The Bahraini government’s claim that Iran was directly involved in an oil pipeline explosion near the Bahraini capital of Manama is the latest sign of heightening tension in the Gulf region. Bahrain’s Interior Minister Sheikh Rashid bin Abdullah al-Khalifa said the blast was the latest example of a “terrorist act” under instructions from Tehran, the state-run Bahrain News Agency reported. In a Twitter message, the minister also called the attack a “dangerous Iranian escalation aimed at terrorizing citizens and damaging the world’s oil industry.” The explosion forced Saudi Arabia to temporarily suspend pumping oil into Bahrain for security reasons.
The Iranian government refuted the allegations. Foreign Ministry Spokesman Bahram Ghassemi called Manama’s claim “baseless and cheap,” adding that the “the time of playing such childish blame-games has come to an end.” He continued: “It seems the only thing that Bahraini officials have learned to do after any incident in the island is pinning the blame on Iran.”
Comment: It is not the first time that the government of Bahrain accuses the Islamic Republic of inciting violence and plotting attacks against the country. This year, Bahraini officials have repeatedly complained that the Islamic Revolution Guards Corps (I.R.G.C.) is supporting groups that have attacked Bahraini security forces. In late March, for example, Bahrain’s Ministry of Interior said it has dismantled an Iran-backed group that planned terrorist attacks in the island kingdom, including assassination of high-profile government officials. According to state-run Bahrain News Agency, 11 of the 14 individuals arrested were suspected of having received training in Iraq by the I.R.G.C. and Lebanese Hezbollah. The report added that the arrests were made following intelligence operations that tracked the suspects’ multiple trips to Iran. The Ministry of Interior further alleged that the group operated under the leadership of Murtadha Majeed Al Sindi and Qassim Abdullah Ali, two individual who reportedly live in Iran and are designated as terrorist by the Bahraini government.
Iran’s Foreign Ministry rejected the allegations.
Similarly, in early March, Bahraini authorities said they had arrested 25 members of an Iran-backed “terror cell” involved in recent attacks on the Bahraini security forces, including a deadly jail break in January. A statement released by the Bahraini government added that those arrested belonged to a 54-member group that went to Iran and Iraq to “receive training in the use of explosives and firearms at Revolutionary Guard camps."
In February, Bahrain had also announced the arrest of several individuals who had reportedly received military training in Iran and Iraq. “As part of the search and investigation that led to the foiling of the fleeing fugitives via the sea to Iran on February 9, a number of terror cells that were about to carry out terrorist plots have been dismantled through a comprehensive security plan,” Bahrain News Agency (BNA) had reported.
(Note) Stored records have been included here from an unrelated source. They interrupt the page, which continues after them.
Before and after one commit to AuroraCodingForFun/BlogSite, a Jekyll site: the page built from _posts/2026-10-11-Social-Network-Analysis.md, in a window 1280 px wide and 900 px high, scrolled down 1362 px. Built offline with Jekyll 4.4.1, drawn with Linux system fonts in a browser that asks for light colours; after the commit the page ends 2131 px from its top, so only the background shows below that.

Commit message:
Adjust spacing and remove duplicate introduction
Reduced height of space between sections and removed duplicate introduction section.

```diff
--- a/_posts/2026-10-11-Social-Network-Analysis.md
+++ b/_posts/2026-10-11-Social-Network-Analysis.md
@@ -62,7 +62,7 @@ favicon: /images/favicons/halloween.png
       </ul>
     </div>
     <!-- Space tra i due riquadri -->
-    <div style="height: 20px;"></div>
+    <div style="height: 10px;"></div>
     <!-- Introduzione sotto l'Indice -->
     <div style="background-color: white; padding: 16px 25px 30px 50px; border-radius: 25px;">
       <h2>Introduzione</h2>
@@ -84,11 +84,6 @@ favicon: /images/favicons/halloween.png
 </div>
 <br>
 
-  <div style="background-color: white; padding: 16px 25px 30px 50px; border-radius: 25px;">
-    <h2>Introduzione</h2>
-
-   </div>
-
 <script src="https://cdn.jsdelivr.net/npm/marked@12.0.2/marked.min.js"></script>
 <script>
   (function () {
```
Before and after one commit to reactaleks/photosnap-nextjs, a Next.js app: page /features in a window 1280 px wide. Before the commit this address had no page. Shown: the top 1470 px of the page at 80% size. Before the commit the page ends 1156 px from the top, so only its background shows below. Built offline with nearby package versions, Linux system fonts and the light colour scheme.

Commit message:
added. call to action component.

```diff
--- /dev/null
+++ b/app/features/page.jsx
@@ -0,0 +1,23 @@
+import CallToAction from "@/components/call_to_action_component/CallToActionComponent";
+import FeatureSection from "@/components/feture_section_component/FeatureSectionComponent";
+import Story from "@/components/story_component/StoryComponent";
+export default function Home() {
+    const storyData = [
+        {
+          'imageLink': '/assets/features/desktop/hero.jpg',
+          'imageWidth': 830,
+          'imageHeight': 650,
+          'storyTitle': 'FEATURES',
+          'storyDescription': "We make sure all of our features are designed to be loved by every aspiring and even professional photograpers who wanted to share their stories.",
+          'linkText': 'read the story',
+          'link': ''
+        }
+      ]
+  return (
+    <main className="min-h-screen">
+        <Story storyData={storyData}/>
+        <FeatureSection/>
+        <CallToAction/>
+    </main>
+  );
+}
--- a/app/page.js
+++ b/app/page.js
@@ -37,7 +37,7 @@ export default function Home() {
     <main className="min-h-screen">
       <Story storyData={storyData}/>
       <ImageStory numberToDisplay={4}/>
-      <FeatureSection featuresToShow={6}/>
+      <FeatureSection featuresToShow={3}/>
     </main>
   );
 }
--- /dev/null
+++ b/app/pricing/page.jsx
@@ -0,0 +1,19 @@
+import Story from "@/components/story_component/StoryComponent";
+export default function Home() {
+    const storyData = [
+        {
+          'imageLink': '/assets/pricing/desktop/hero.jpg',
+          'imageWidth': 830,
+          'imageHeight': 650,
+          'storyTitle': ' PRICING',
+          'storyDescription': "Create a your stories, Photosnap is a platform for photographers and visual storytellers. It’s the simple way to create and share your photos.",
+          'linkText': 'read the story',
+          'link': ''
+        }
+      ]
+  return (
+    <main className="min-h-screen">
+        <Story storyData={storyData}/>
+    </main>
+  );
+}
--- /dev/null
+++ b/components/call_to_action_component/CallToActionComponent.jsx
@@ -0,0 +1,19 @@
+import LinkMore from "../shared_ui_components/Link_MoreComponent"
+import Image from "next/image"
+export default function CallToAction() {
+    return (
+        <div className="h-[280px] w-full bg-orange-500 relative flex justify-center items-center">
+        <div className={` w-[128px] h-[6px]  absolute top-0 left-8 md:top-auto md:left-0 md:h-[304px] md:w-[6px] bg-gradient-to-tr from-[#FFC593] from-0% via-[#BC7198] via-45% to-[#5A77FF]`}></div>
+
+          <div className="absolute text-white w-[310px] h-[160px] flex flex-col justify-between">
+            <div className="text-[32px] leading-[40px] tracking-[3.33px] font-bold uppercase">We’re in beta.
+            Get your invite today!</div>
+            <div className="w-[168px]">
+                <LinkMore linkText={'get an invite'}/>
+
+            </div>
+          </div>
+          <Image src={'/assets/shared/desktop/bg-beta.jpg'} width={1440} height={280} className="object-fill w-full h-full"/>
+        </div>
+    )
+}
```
The reports of Iran’s connection with terrorist plots in Bahrain are also worrisome to the U.S. military as its Fifth Fleet is headquartered in Bahrain – a strategic location that helps the U.S. Navy to ensure the security of maritime activity in the region, support the fight on terrorism, and monitor Iran’s subversive activities across the Middle East.